• Other Miscellaneous Expenses: This may include any number of extraordinary items such as insurance needs or upcoming premium changes (positive or negative), upcoming wage increases (negative), fire or natural disasters that caused one-time expenses for repair (positive), a one-time building renovation or repair cost (positive), non-GAAP or unusual accounting practices (positive or negative), and deferred capital expenditures/maintenance on equipment (negative).
Get Into Discussions Early
This discussion only touches upon a few of the items that can go into normalizing adjustments and “add-backs to be made when calculating the Adjusted EBITDA of a business to be sold. For example, any cost reducing synergies that will be created as a direct result of the businesses being combined has been given little attention here, while these cost savings can often add great value to a transaction due to the increased EBITDA to be realized by the buyer post-transaction. Common types of cost reducing synergies include:
• Savings in overhead costs to be realized by the buyer (both in labor and facility operating costs) as a direct result of the buyer eliminating one of the operating facilities and combining them into one post-transaction
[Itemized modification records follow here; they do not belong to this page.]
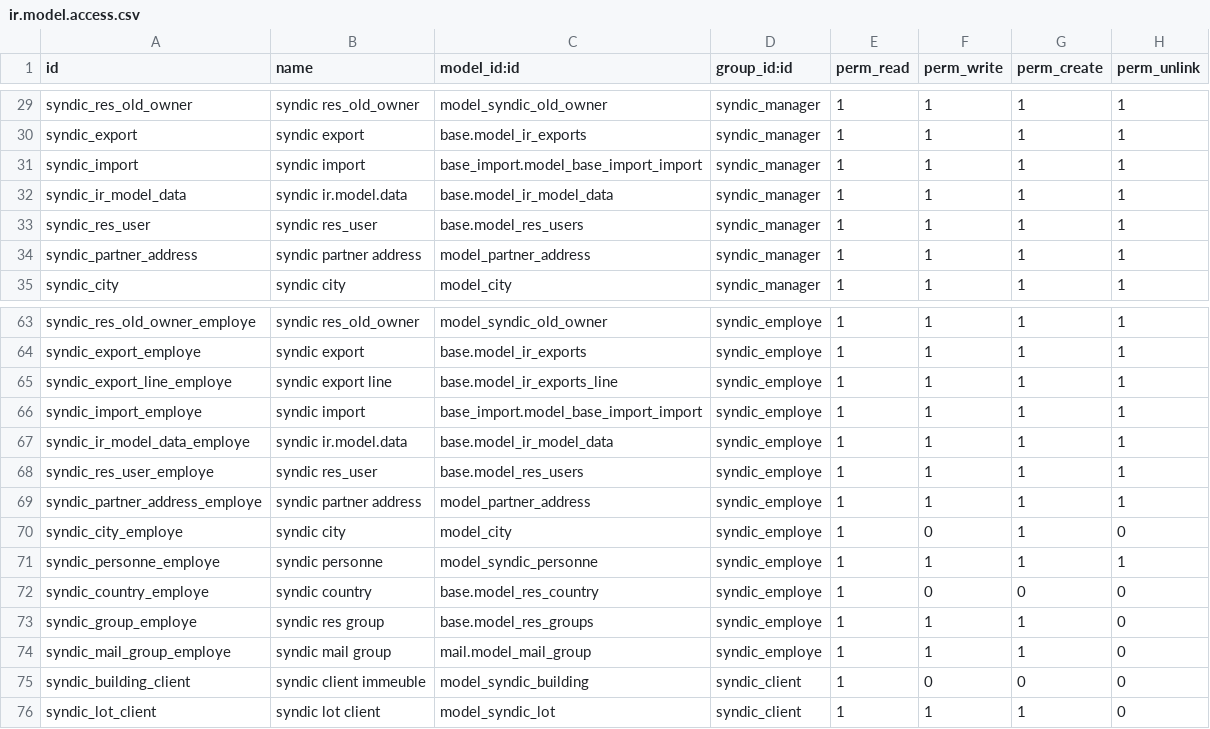
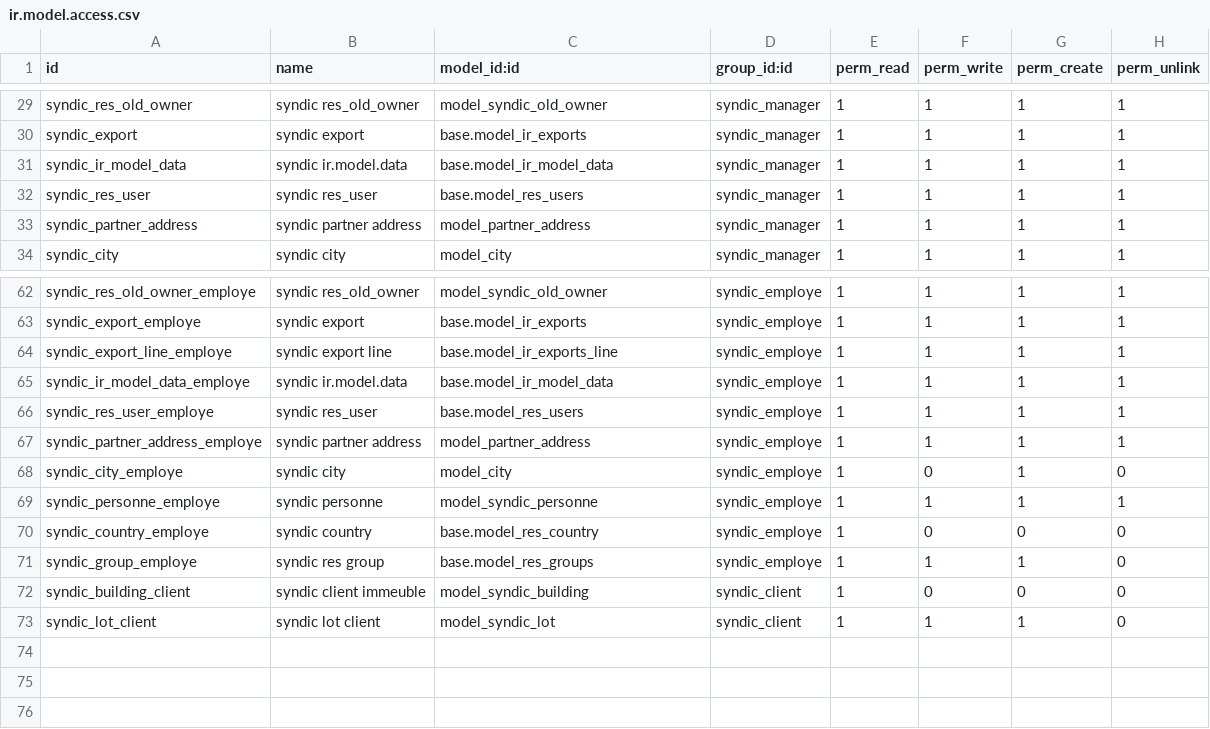
Before and after one commit to mva-odoo/syndic, a CSV file: syndic_management/security/ir.model.access.csv, drawn as a sheet; only a part is shown, gaps mark what is left out.

```diff
--- a/syndic_management/security/ir.model.access.csv
+++ b/syndic_management/security/ir.model.access.csv
@@ -30,3 +30,2 @@
 "syndic_export","syndic export","base.model_ir_exports","syndic_manager",1,1,1,1
-"syndic_import","syndic import","base_import.model_base_import_import","syndic_manager",1,1,1,1
 "syndic_ir_model_data","syndic ir.model.data","base.model_ir_model_data","syndic_manager",1,1,1,1
@@ -65,3 +64,2 @@
 "syndic_export_line_employe","syndic export line","base.model_ir_exports_line","syndic_employe",1,1,1,1
-"syndic_import_employe","syndic import","base_import.model_base_import_import","syndic_employe",1,1,1,1
 "syndic_ir_model_data_employe","syndic ir.model.data","base.model_ir_model_data","syndic_employe",1,1,1,1
@@ -73,3 +71,2 @@
 "syndic_group_employe","syndic res group","base.model_res_groups","syndic_employe",1,1,1,0
-"syndic_mail_group_employe","syndic mail group","mail.model_mail_group","syndic_employe",1,1,1,0
 "syndic_building_client","syndic client immeuble","model_syndic_building","syndic_client",1,0,0,0
```
Also changed, not shown: 4 other files.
• Cost savings the buyer can realize by initiating route reductions because the combined businesses are able to consolidate routes for improved route density/productivity (i.e., resulting in EBITDA improvement)
• Ability a buyer may have to redirect waste volumes from the disposal facilities previously used by the seller, to their own company-owned facility and thereby earn new incremental EBITDA at the buyer’s disposal facility.
A full discussion of how synergies can affect projected EBITDA is better left for another article, as there are many examples that can be cited, and these are often dependent on the specific market conditions and other unique circumstances. Again, a well-qualified M&A transaction advisor with strong experience in your industry can help in identifying and quantifying such situations.
In any event, we trust that this information provides sellers with a good understanding of what the basic business valuation process entails. We underscore the importance of getting this calculation correct and not missing items that could impact the business valuation, whether positively or negatively. Therefore, we always address the Adjusted EBITDA and other key business valuation topics early in our discussions with prospective M&A transaction clients. | WA
Michael Hannon is the Founder, President and CEO of Valuation Insight, a professional M&A Transaction Advisory Services firm providing its services to the owners of lower middle-market privately-owned companies (for sell-side transactions), as well as to large regional companies, publicly traded companies and private equity firms (for buy-side transactions). Michael has accumulated more than 40 years of experience while completing hundreds of M&A transactions for businesses primarily in the waste and recycling industry, with particularly strong expertise with businesses involved in waste collection, waste disposal and recyclable materials collection and processing, and confidential document destruction. For more information, call (940) 230-3841, e-mail mhannon@valuation- insight.com or visit www.valuation-insight.com.